**Exercise objective:** Return all of the data verbatim, dropping any picture.

*** Given data

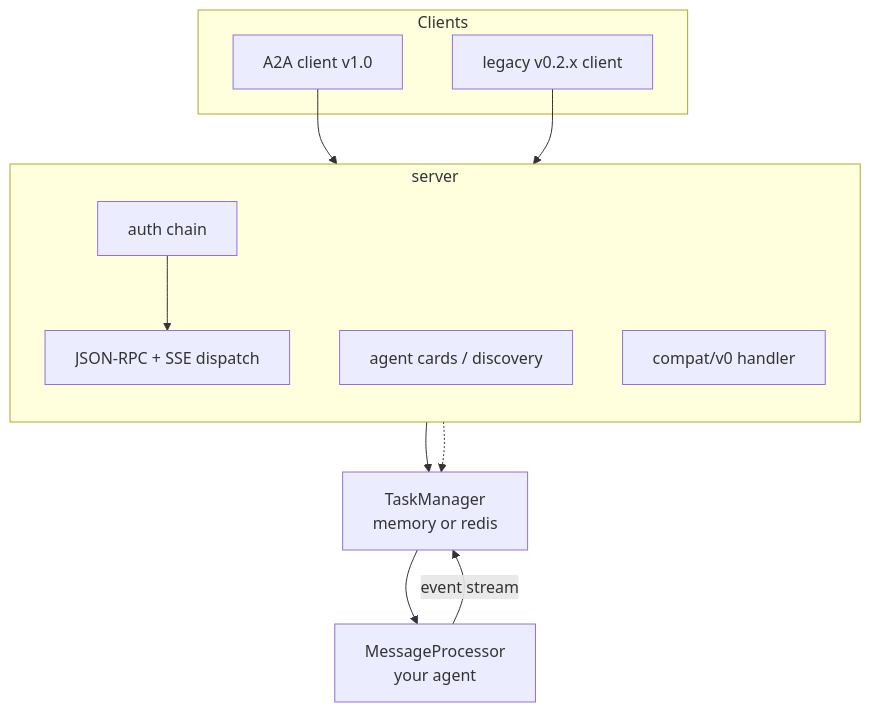
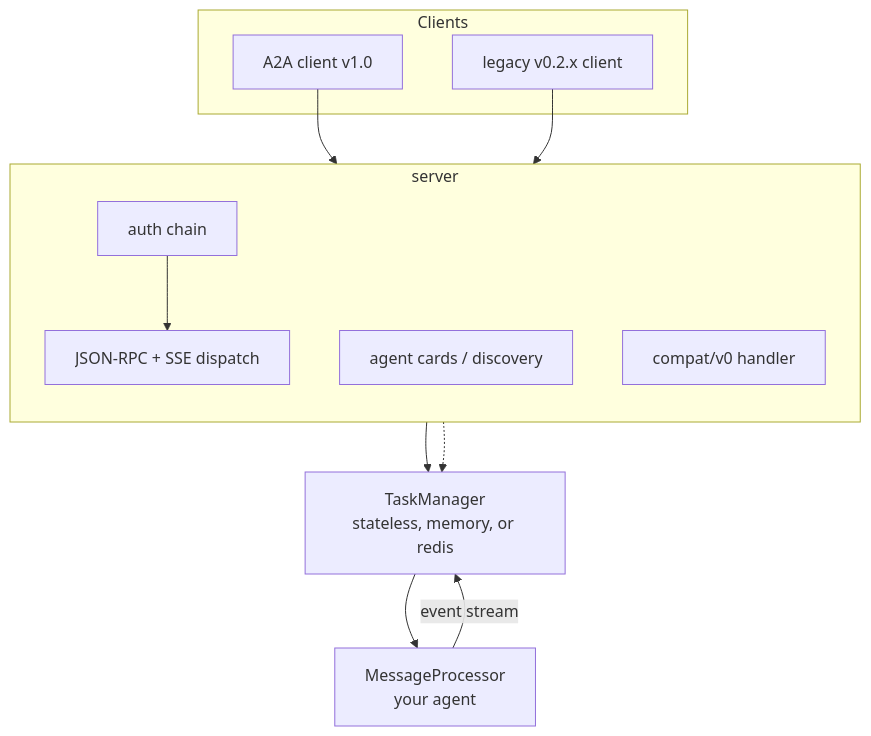
Before and after one commit to trpc-group/trpc-a2a-go: the first of 2 diagrams in docs/mkdocs/en/overview.md, drawn with Mermaid. The commit also changed other lines of this file and 7 other files, not shown here.

Commit message:
taskmanager/stateless: add message-only task manager

````diff
--- a/docs/mkdocs/en/overview.md
+++ b/docs/mkdocs/en/overview.md
@@ -32,24 +33,24 @@
 ```mermaid
 flowchart TB
     subgraph clients["Clients"]
         C1["A2A client v1.0"]
         C2["legacy v0.2.x client"]
     end
     subgraph server["server"]
         direction TB
         AUTH["auth chain"]
         RPC["JSON-RPC + SSE dispatch"]
         CARD["agent cards / discovery"]
         COMPAT["compat/v0 handler"]
     end
-    TM["TaskManager<br/>memory or redis"]
+    TM["TaskManager<br/>stateless, memory, or redis"]
     MP["MessageProcessor<br/>your agent"]
 
     C1 --> AUTH
     C2 --> AUTH
     AUTH --> RPC
     RPC --> TM
     COMPAT -.-> TM
     TM --> MP
     MP -- "event stream" --> TM
 ```
````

******

**Written response:**
Before and after one commit to trpc-group/trpc-a2a-go: the first of 2 diagrams in docs/mkdocs/en/overview.md, drawn with Mermaid. The commit also changed other lines of this file and 7 other files, not shown here.

Commit message:
taskmanager/stateless: add message-only task manager

````diff
--- a/docs/mkdocs/en/overview.md
+++ b/docs/mkdocs/en/overview.md
@@ -32,24 +33,24 @@
 ```mermaid
 flowchart TB
     subgraph clients["Clients"]
         C1["A2A client v1.0"]
         C2["legacy v0.2.x client"]
     end
     subgraph server["server"]
         direction TB
         AUTH["auth chain"]
         RPC["JSON-RPC + SSE dispatch"]
         CARD["agent cards / discovery"]
         COMPAT["compat/v0 handler"]
     end
-    TM["TaskManager<br/>memory or redis"]
+    TM["TaskManager<br/>stateless, memory, or redis"]
     MP["MessageProcessor<br/>your agent"]
 
     C1 --> AUTH
     C2 --> AUTH
     AUTH --> RPC
     RPC --> TM
     COMPAT -.-> TM
     TM --> MP
     MP -- "event stream" --> TM
 ```
````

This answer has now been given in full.